Glass, a luxury and exquisite material, whose technical virtuosity reached a peak during ancient times. Both a natural element tamed by man to match the finest precious stones, and an element of fascination modeled to suit human taste, in playing with the effects of colors and the natural light reflections.
Nowadays, glass is still a magical material, especially since, among the witnesses of humanity’s glorious past, it seems timeless and surprisingly contemporary to the modern eye.
Glassware Production in the Antiquity
The earliest known glass objects were beads, which appeared in Mesopotamia in the middle of the 3rd millennium B.C. A thousand years later, the first elaborate glass containers (amphoriskoi, aryballoi…), were introduced in Mesopotamia and Egypt.
Core-formed glass vessels were produced in the Eastern Mediterranean area from the late 6th century B.C. already.

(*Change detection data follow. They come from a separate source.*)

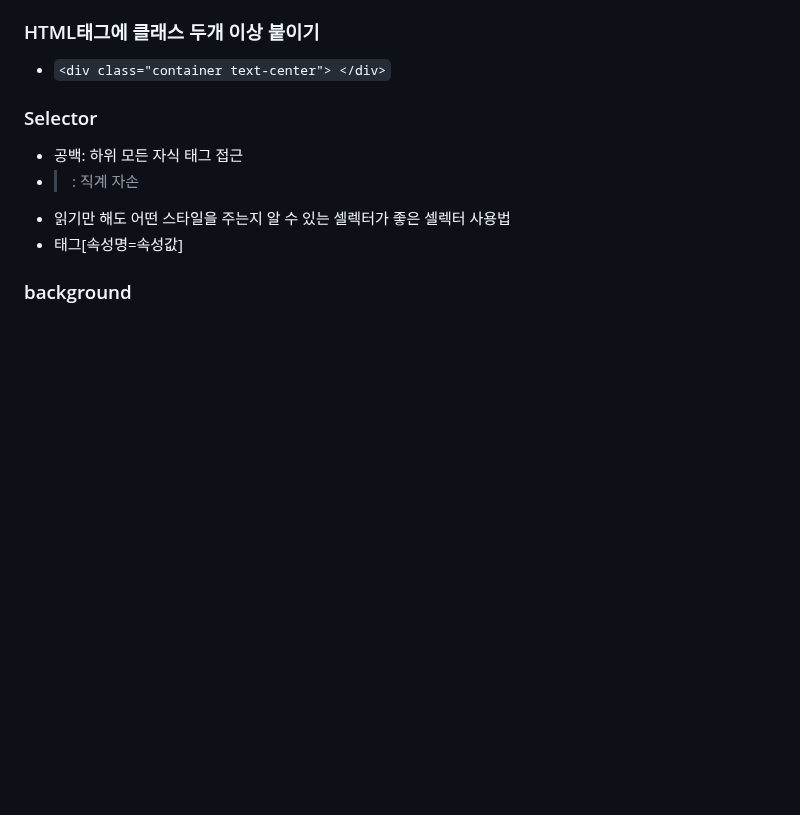
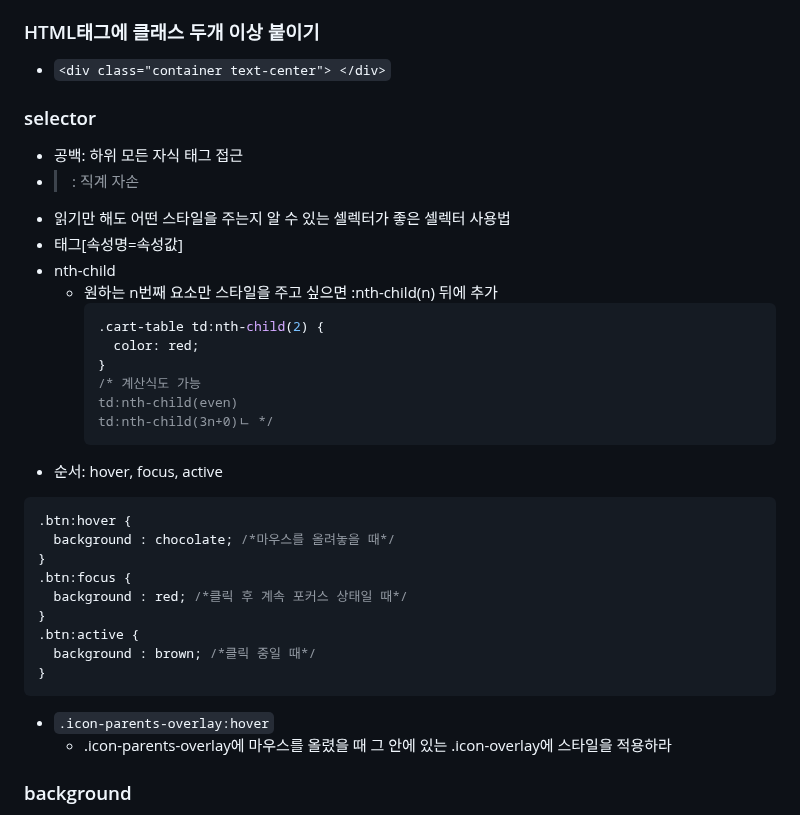
Before and after one commit to HJ0216/TIL, a Markdown page: CSS.md, the part around one of its changes. GitHub-like rendering; blank space fills up the shorter version.

````diff
--- a/CSS.md
+++ b/CSS.md
@@ -108,11 +107,35 @@
 ### HTML태그에 클래스 두개 이상 붙이기
 * `<div class="container text-center"> </div>`
 
-### Selector
+### selector
 * 공백: 하위 모든 자식 태그 접근
 * >: 직계 자손
 * 읽기만 해도 어떤 스타일을 주는지 알 수 있는 셀렉터가 좋은 셀렉터 사용법
 * 태그[속성명=속성값]
+* nth-child
+  * 원하는 n번째 요소만 스타일을 주고 싶으면 :nth-child(n) 뒤에 추가
+    ```css
+    .cart-table td:nth-child(2) {
+      color: red;
+    }
+    /* 계산식도 가능
+    td:nth-child(even)
+    td:nth-child(3n+0)ㄴ */
+    ```
+* 순서: hover, focus, active
+```css
+.btn:hover {
+  background : chocolate; /*마우스를 올려놓을 때*/
+}
+.btn:focus {
+  background : red; /*클릭 후 계속 포커스 상태일 때*/
+}
+.btn:active {
+  background : brown; /*클릭 중일 때*/
+}
+```
+* `.icon-parents-overlay:hover`
+  * .icon-parents-overlay에 마우스를 올렸을 때 그 안에 있는 .icon-overlay에 스타일을 적용하라
 
 ### background
 * background-image: url(../images/bg.jpg);
````
Also changed, not shown: other parts of CSS.md (+130 -1 lines).
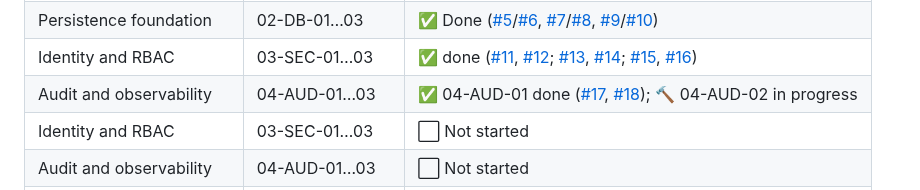
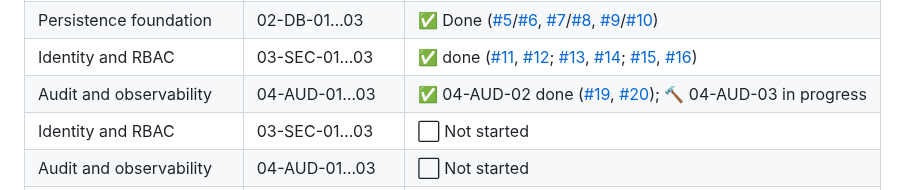
Before and after one commit to Gane2506/rust-crm, a Markdown page: README.md, the part around the change. Rendered like a GitHub page.

Commit message:
04-AUD-02 DONE (PR #20); 04-AUD-03 IN_PROGRESS (issue #21)

```diff
--- a/README.md
+++ b/README.md
@@ -230,7 +230,7 @@ and merge happens on green CI plus review. Follow along via
 | Workspace and toolchain | 01-FND-01…03 | ✅ Done ([#1](https://github.com/Gane2506/rust-crm/pull/1), [#2](https://github.com/Gane2506/rust-crm/pull/2), [#3](https://github.com/Gane2506/rust-crm/pull/3), [#4](https://github.com/Gane2506/rust-crm/pull/4)) |
 | Persistence foundation | 02-DB-01…03 | ✅ Done ([#5](https://github.com/Gane2506/rust-crm/issues/5)/[#6](https://github.com/Gane2506/rust-crm/pull/6), [#7](https://github.com/Gane2506/rust-crm/issues/7)/[#8](https://github.com/Gane2506/rust-crm/pull/8), [#9](https://github.com/Gane2506/rust-crm/issues/9)/[#10](https://github.com/Gane2506/rust-crm/pull/10)) |
 | Identity and RBAC | 03-SEC-01…03 | ✅ done ([#11](https://github.com/Gane2506/rust-crm/issues/11), [#12](https://github.com/Gane2506/rust-crm/pull/12); [#13](https://github.com/Gane2506/rust-crm/issues/13), [#14](https://github.com/Gane2506/rust-crm/pull/14); [#15](https://github.com/Gane2506/rust-crm/issues/15), [#16](https://github.com/Gane2506/rust-crm/pull/16)) |
-| Audit and observability | 04-AUD-01…03 | ✅ 04-AUD-01 done ([#17](https://github.com/Gane2506/rust-crm/issues/17), [#18](https://github.com/Gane2506/rust-crm/pull/18)); 🔨 04-AUD-02 in progress |
+| Audit and observability | 04-AUD-01…03 | ✅ 04-AUD-02 done ([#19](https://github.com/Gane2506/rust-crm/issues/19), [#20](https://github.com/Gane2506/rust-crm/pull/20)); 🔨 04-AUD-03 in progress |
 | Identity and RBAC | 03-SEC-01…03 | ⬜ Not started |
 | Audit and observability | 04-AUD-01…03 | ⬜ Not started |
 | Core CRM | 05-CRM-01…03 | ⬜ Not started |
```
Also changed, not shown: docs/handoff/TASK_LEDGER.md (+2 -1 lines).
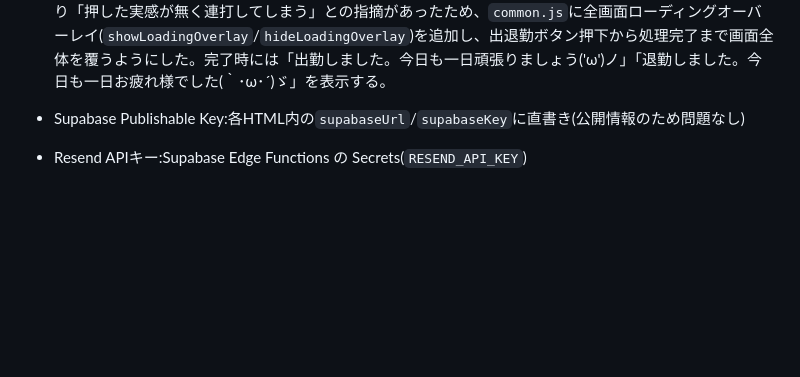
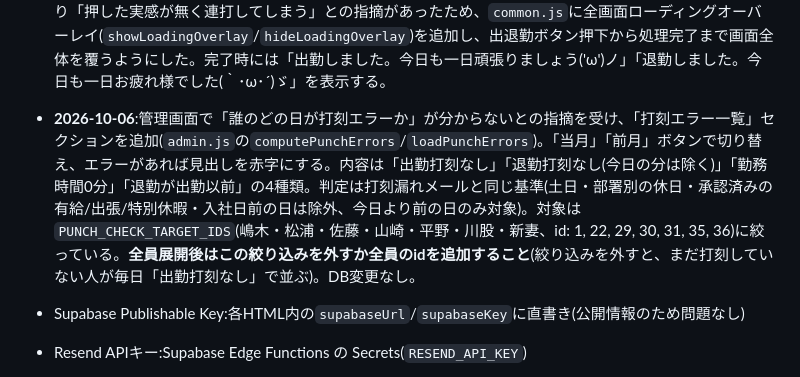
Before and after one commit to t09066982849-tech/kintai, a Markdown page: README.md, the part around the change. Drawn GitHub-style; blank space fills up the shorter version.

Commit message:
README更新: 打刻エラー一覧の追加を記録
Co-Authored-By: Claude Sonnet 5.5 <noreply@anthropic.com>

```diff
--- a/README.md
+++ b/README.md
@@ -221,6 +221,7 @@ where email = 'admin@izukura.co.jp';
 - **2026-09-15(続き2)**:有給休暇の残日数が無い新入社員が急に病欠した場合の対応として、`special_leave_requests`テーブルと「特別休暇」申請を追加。`leave_requests`(部長→常務の多段階承認)とは別の、管理者のみが直接承認する簡易な仕組み(`correction_requests`/`missing_record_requests`と同じ位置づけ)。自分の履歴画面で打刻の無い日に「特別休暇として申請」ボタンを追加し、事由入力や残日数の消費は無し。管理画面の「打刻修正・追加申請一覧」に3つ目の種類として合流させ、承認/却下ボタンを表示。承認済みの特別休暇がある日は、打刻漏れメール(`check-missing-punches`・`check-missing-punches-biweekly`、いずれも`special_leave_requests`が承認済みの日を除外するロジックを追加)と、上記の点滅アラートの両方から除外されるようにした。
 - **2026-09-16**:管理画面のポップアップ(モーダル)が、内容が長くなると画面からはみ出す問題を修正。`.modal`に`max-height: 80vh; overflow-y: auto;`を追加し、共通で縦スクロールできるようにした。
 - **2026-09-17**:「打刻しない人がいる」という相談から、まずGPS(位置情報)取得を必須化。取得できない(拒否・オフ)場合はアラートを出して打刻自体を中止するようにした(以前は取得失敗でも打刻できていた)。あわせて、取得した緯度経度をNominatim(無料の逆ジオコーディング)で市町村始まりの住所に変換し、`time_records.clock_in_address`/`clock_out_address`に保存。管理画面の個人詳細ポップアップに出勤住所・退勤住所の列を追加した(PCはGPSチップが無くWi-Fi/IPベースの推定になるため、数百m〜1km程度ズレることがある点に注意。モーダル幅も900pxに拡張)。GPS取得+住所変換で処理に数秒かかるようになり「押した実感が無く連打してしまう」との指摘があったため、`common.js`に全画面ローディングオーバーレイ(`showLoadingOverlay`/`hideLoadingOverlay`)を追加し、出退勤ボタン押下から処理完了まで画面全体を覆うようにした。完了時には「出勤しました。今日も一日頑張りましょう('ω')ノ」「退勤しました。今日も一日お疲れ様でした(｀･ω･´)ゞ」を表示する。
+- **2026-10-06**:管理画面で「誰のどの日が打刻エラーか」が分からないとの指摘を受け、「打刻エラー一覧」セクションを追加(`admin.js`の`computePunchErrors`/`loadPunchErrors`)。「当月」「前月」ボタンで切り替え、エラーがあれば見出しを赤字にする。内容は「出勤打刻なし」「退勤打刻なし(今日の分は除く)」「勤務時間0分」「退勤が出勤以前」の4種類。判定は打刻漏れメールと同じ基準(土日・部署別の休日・承認済みの有給/出張/特別休暇・入社日前の日は除外、今日より前の日のみ対象)。対象は`PUNCH_CHECK_TARGET_IDS`(嶋木・松浦・佐藤・山崎・平野・川股・新妻、id: 1, 22, 29, 30, 31, 35, 36)に絞っている。**全員展開後はこの絞り込みを外すか全員のidを追加すること**(絞り込みを外すと、まだ打刻していない人が毎日「出勤打刻なし」で並ぶ)。DB変更なし。
 
 - Supabase Publishable Key:各HTML内の`supabaseUrl`/`supabaseKey`に直書き(公開情報のため問題なし)
 - Resend APIキー:Supabase Edge Functions の Secrets(`RESEND_API_KEY`)
```
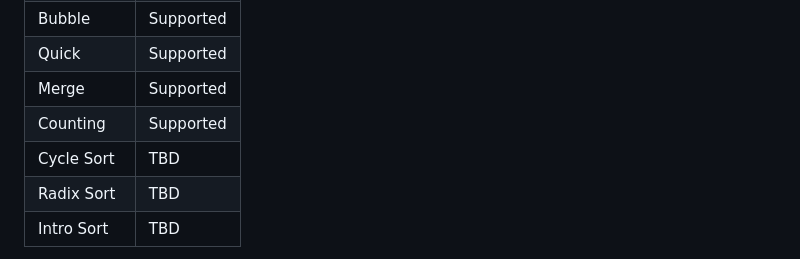
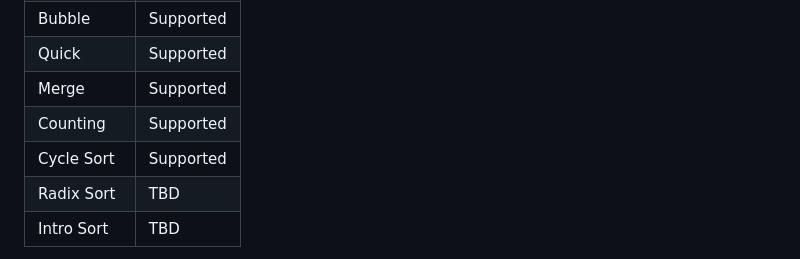
Before and after one commit to MrHunor/algosee, a Markdown page: README.md, the part around the change. GitHub-like rendering.

Commit message:
Added cylce to readme list of suppored algos

```diff
--- a/README.md
+++ b/README.md
@@ -28,7 +28,7 @@ The implementation will roughly follow the order given in the table.
 | Quick     | Supported |
 | Merge     | Supported |
 | Counting  | Supported |
-| Cycle Sort | TBD |
+| Cycle Sort | Supported |
 | Radix Sort | TBD |
 | Intro Sort | TBD |
 
```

Slightly later, mosaic glass (also known – although incorrectly – as millefiori glass) emerged in Egypt.
Glass Production Process in the Hellenistic period
During the Hellenistic period, Alexandria was the major center of glass production and ahead of most other cities in the development of new techniques.
Glass blowing is thought to have been invented by the Phoenicians or the Babylonians. With the aid of the blowpipe, a great variety of glass objects were produced more easily, more quickly and therefore cheaply. This revolutionary step occurred in the third quarter of the 1st century B.C.
Imported from the Eastern Mediterranean region (Egypt and Syria), glass in a primary form was transported by boat all across the Mediterranean basin, where it was recast into new shapes.
The Romans expanded and developed the range of available shapes, both for drinking vessels and for storage or serving containers. They created a richer and more elaborate decorative style by using the technique of mold-blown glass (heated glass blown into molds), and by applying threads and other colored or non-colored adornments on the surface of the glass. Engraving, gilding or cameo carving were also used.
“Objects of the Month”, selected by the Young Collectors Gallery, come meet us and discover – or rediscover – the richness and beauty of ancient vessels.
Suggested reading on the topic, including a richly illustrated history of glassmaking: DILLY G. and MAHEO N., Verreries antiques du Musée de Picardie, Amiens, 1997.